Purpose of review: Stress incontinence in men is still a common problem after surgical treatment of prostatic disease. This article reviews the techniques and results of recently described surgical slings available to treat male stress incontinence.
Recent findings: Medium-term follow-up (mean 3–4 years) of patients treated with bone-anchored slings has been recently published, suggesting a success rate (cured or improved) of 70–80%. Short-term follow-up (mean of 6–12 months) of transobturator retrourethral slings demonstrates a success rate of 62–83%. Novel sling designs include mechanisms to manipulate the tension postoperatively and inside-out transobturator trocar passage. Common complications associated with slings are acute urinary retention and perineal pain. Rare complications include urethral erosion and infection. Retropubic approaches are associated with a risk of bladder perforation.

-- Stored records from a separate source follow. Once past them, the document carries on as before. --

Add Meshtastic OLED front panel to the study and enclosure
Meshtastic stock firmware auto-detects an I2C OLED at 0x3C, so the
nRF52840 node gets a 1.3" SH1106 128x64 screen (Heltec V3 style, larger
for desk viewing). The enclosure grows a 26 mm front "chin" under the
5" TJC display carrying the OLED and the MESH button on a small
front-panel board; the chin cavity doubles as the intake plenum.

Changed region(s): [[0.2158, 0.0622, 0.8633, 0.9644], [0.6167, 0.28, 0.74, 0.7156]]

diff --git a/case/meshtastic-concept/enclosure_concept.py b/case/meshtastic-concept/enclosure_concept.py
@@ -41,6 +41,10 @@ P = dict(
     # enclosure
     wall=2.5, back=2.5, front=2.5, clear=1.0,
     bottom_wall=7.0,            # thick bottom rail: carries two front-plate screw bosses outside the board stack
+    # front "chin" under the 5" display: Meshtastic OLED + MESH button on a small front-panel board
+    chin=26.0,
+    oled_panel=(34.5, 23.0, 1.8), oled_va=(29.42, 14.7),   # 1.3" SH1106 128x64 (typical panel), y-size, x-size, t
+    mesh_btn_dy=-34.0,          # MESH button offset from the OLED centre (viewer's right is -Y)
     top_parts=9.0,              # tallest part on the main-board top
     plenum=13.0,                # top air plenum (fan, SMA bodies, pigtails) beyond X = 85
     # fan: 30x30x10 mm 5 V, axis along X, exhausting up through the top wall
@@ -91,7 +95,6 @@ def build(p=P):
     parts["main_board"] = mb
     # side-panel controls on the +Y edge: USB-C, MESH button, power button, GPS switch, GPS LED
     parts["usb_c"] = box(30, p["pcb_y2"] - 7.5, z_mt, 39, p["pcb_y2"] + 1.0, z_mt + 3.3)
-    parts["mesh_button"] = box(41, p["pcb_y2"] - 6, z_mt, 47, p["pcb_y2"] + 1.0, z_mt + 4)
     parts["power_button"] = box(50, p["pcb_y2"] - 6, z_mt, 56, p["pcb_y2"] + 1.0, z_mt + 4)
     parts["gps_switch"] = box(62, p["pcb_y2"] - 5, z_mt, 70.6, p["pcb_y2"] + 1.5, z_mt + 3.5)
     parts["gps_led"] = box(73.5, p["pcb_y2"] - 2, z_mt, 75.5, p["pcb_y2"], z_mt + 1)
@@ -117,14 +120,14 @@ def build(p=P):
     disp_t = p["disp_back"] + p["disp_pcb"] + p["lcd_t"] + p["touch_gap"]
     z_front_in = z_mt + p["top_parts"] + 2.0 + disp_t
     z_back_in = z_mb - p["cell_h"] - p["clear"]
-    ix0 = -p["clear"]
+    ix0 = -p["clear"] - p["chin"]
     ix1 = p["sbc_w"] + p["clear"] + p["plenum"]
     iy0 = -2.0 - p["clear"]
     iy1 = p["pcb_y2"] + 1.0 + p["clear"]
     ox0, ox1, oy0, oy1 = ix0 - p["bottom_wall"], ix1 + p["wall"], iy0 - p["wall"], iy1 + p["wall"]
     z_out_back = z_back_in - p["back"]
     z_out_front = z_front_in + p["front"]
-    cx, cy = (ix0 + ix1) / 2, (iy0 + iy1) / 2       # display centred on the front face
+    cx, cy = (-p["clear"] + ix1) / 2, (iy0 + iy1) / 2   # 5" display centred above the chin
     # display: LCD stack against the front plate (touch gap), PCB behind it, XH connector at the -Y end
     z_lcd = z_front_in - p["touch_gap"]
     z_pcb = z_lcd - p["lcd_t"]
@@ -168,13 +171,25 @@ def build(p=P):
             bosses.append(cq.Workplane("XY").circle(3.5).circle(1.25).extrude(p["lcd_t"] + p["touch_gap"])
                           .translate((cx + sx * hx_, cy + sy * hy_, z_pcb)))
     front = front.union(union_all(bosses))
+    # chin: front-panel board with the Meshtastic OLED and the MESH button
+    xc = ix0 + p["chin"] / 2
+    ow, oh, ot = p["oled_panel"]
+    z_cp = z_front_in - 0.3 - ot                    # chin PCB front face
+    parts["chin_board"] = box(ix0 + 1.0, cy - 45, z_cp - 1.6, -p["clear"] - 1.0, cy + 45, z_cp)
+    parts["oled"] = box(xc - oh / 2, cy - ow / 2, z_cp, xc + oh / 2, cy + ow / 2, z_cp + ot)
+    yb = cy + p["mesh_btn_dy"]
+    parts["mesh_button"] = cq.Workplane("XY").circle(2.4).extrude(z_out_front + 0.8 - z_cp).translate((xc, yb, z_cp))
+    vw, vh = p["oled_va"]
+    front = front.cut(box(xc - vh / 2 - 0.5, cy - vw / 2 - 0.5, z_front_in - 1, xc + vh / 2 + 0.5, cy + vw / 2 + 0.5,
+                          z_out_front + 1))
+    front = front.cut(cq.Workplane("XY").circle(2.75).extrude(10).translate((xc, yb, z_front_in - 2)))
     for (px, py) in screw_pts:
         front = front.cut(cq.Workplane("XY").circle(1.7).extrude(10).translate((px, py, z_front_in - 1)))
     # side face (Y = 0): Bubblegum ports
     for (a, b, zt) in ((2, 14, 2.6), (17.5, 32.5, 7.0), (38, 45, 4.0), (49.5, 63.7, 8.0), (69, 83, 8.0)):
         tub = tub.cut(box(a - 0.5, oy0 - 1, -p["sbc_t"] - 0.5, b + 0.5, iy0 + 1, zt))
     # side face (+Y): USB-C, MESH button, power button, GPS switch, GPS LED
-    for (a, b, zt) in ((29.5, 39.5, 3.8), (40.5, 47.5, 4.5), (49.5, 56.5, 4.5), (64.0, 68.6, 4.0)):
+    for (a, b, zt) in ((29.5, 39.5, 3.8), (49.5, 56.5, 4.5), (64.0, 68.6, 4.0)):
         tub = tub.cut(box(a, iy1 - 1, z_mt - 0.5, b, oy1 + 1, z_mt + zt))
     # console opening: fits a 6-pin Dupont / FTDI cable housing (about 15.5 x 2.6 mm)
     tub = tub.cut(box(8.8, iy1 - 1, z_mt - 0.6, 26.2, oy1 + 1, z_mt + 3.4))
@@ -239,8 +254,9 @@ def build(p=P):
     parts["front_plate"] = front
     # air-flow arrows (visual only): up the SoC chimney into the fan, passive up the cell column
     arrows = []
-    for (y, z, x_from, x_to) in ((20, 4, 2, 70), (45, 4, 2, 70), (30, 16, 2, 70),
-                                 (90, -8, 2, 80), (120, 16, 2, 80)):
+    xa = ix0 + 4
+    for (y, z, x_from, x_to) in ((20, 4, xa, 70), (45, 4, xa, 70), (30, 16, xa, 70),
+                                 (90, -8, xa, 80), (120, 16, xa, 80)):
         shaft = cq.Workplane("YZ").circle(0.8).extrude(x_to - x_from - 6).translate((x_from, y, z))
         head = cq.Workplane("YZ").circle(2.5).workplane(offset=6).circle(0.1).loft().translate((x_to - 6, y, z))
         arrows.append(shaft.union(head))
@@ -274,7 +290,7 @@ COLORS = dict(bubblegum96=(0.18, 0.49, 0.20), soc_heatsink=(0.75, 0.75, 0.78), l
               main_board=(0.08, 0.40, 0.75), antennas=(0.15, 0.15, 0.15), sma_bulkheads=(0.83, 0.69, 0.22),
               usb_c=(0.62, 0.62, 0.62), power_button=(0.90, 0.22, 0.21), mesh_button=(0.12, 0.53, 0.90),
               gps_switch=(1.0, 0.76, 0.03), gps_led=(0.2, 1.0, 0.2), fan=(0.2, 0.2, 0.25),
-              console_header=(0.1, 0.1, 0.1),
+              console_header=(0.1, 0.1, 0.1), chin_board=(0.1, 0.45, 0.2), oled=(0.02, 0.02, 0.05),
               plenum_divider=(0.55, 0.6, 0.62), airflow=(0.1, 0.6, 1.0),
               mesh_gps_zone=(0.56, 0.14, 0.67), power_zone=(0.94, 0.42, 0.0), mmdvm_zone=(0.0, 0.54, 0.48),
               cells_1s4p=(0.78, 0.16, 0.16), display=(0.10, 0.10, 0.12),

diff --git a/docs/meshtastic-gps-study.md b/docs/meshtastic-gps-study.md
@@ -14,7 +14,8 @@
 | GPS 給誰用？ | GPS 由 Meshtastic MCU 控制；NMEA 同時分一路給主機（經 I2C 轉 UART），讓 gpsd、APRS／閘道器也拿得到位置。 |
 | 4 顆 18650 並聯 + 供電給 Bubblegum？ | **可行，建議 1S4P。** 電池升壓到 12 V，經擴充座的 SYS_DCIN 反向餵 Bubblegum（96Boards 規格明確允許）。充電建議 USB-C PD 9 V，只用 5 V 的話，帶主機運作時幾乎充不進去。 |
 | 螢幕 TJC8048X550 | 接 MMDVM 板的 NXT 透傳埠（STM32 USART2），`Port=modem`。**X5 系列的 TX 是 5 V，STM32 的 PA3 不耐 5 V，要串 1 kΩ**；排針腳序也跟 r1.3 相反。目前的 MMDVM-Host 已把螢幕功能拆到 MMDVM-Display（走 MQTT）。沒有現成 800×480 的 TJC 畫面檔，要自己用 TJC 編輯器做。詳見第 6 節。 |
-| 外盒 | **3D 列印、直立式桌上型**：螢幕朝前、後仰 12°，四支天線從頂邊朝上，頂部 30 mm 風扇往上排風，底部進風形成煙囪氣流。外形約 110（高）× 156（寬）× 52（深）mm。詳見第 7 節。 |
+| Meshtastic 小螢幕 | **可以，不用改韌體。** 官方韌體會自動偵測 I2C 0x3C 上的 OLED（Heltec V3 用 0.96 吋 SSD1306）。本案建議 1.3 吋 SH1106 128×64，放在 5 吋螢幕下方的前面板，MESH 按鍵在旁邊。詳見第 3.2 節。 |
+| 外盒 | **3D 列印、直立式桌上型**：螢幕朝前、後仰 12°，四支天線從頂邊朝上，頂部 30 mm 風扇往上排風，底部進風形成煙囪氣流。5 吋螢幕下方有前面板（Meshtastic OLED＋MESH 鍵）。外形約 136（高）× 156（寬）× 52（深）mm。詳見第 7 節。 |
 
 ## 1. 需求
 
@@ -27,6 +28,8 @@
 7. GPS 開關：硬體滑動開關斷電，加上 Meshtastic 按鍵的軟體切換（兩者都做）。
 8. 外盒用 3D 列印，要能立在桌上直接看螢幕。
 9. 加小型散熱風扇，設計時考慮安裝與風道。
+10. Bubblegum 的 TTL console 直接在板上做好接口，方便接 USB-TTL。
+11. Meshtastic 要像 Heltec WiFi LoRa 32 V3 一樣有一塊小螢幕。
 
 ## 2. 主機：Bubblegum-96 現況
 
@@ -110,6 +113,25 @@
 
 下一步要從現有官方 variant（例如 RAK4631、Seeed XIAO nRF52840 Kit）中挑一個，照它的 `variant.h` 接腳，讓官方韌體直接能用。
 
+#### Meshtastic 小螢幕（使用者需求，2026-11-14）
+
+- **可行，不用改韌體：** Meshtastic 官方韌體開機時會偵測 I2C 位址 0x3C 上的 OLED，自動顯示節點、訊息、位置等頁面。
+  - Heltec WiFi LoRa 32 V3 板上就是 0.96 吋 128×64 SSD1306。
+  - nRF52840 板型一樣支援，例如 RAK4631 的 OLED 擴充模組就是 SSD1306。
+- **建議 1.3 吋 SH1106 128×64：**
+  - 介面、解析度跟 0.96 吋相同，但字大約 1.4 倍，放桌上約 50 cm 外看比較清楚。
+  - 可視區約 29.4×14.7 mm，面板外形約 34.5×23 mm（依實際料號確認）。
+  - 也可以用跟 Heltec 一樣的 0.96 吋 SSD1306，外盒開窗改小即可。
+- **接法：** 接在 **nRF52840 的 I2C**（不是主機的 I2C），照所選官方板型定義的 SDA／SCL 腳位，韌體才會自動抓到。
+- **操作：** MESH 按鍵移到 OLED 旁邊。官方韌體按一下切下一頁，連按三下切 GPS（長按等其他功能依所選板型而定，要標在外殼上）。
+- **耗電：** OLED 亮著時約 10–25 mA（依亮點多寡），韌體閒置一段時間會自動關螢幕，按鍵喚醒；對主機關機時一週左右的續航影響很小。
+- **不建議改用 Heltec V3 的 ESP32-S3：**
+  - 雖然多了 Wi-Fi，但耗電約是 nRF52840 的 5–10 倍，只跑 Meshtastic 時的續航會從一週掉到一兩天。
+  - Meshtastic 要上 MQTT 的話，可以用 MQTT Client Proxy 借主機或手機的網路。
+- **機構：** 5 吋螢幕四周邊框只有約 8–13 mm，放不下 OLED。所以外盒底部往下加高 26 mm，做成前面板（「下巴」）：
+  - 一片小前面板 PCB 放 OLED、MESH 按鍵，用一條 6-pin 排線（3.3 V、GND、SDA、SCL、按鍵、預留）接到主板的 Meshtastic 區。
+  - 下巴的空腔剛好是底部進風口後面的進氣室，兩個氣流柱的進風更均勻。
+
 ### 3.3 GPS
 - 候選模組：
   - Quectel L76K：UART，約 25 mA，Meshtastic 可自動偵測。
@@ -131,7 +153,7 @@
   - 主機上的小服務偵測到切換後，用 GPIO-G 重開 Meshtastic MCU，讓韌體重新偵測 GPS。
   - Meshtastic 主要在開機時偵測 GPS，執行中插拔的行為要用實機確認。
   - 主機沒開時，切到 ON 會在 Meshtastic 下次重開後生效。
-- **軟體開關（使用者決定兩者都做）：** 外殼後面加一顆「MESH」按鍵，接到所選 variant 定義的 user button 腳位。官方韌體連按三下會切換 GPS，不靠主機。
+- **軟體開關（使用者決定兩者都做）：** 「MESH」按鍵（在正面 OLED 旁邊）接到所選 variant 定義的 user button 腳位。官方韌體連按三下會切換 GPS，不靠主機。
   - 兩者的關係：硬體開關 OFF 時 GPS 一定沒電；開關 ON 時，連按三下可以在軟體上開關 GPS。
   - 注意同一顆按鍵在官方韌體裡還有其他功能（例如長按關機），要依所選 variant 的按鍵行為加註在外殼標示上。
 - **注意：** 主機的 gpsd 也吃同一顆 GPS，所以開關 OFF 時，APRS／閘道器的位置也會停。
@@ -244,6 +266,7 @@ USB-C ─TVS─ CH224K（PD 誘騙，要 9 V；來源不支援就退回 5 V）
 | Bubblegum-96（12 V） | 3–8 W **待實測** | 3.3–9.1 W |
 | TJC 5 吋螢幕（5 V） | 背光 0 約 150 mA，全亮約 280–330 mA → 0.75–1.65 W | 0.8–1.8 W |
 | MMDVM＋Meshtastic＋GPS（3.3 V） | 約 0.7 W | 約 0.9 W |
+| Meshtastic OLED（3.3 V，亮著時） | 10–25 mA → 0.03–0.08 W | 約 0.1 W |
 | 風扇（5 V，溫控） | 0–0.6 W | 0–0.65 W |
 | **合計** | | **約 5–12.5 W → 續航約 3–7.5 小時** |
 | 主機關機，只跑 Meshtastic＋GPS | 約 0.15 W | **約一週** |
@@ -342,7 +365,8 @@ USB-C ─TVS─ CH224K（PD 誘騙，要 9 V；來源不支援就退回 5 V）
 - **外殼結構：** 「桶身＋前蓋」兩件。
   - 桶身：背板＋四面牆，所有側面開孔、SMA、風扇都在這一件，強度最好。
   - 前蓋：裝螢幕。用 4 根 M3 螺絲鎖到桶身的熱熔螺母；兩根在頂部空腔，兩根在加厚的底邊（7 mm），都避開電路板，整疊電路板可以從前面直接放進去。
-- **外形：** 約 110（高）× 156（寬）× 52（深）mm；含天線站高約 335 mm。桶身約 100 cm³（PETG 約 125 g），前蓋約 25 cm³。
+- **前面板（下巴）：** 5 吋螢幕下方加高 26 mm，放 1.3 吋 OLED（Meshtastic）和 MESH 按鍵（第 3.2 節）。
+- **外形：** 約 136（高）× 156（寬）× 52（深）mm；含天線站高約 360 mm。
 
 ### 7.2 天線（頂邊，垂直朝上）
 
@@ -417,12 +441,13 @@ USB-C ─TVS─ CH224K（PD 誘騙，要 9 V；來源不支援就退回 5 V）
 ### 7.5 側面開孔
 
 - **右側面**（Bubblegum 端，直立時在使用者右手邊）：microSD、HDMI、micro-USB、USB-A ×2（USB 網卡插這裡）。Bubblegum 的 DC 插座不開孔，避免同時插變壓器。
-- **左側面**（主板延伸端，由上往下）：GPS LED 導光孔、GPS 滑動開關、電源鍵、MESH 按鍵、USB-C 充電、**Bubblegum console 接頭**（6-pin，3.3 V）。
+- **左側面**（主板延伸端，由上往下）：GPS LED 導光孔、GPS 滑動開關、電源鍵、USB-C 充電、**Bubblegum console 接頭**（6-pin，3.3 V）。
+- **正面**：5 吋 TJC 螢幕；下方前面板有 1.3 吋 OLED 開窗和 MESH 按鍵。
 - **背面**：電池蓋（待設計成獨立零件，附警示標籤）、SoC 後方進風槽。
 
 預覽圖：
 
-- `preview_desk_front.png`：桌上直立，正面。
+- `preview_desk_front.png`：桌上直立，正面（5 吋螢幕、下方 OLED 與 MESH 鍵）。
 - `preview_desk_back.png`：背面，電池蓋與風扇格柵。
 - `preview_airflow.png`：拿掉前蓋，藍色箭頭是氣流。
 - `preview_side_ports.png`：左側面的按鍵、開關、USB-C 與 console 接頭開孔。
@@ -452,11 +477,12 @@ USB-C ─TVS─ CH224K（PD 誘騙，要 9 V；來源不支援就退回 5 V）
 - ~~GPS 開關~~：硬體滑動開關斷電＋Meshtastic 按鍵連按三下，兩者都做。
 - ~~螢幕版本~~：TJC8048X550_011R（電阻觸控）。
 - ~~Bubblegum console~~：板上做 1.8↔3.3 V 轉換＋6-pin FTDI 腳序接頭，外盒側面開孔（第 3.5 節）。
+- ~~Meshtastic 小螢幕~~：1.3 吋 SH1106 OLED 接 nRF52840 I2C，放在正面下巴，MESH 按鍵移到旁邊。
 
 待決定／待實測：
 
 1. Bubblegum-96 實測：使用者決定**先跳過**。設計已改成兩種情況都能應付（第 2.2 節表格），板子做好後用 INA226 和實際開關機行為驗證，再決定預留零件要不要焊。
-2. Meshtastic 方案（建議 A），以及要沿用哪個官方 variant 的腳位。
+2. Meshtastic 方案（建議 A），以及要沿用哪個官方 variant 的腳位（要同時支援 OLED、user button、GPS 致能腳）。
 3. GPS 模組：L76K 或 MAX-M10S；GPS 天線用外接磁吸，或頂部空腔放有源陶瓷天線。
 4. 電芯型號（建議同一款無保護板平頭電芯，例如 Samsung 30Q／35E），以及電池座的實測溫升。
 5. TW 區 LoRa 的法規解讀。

Summary: Male slings are a valid option for treating male stress incontinence, and do offer several advantages over the artificial urinary sphincter. However, long-term data and multicenter series are needed in order to compare directly with the artificial urinary sphincter.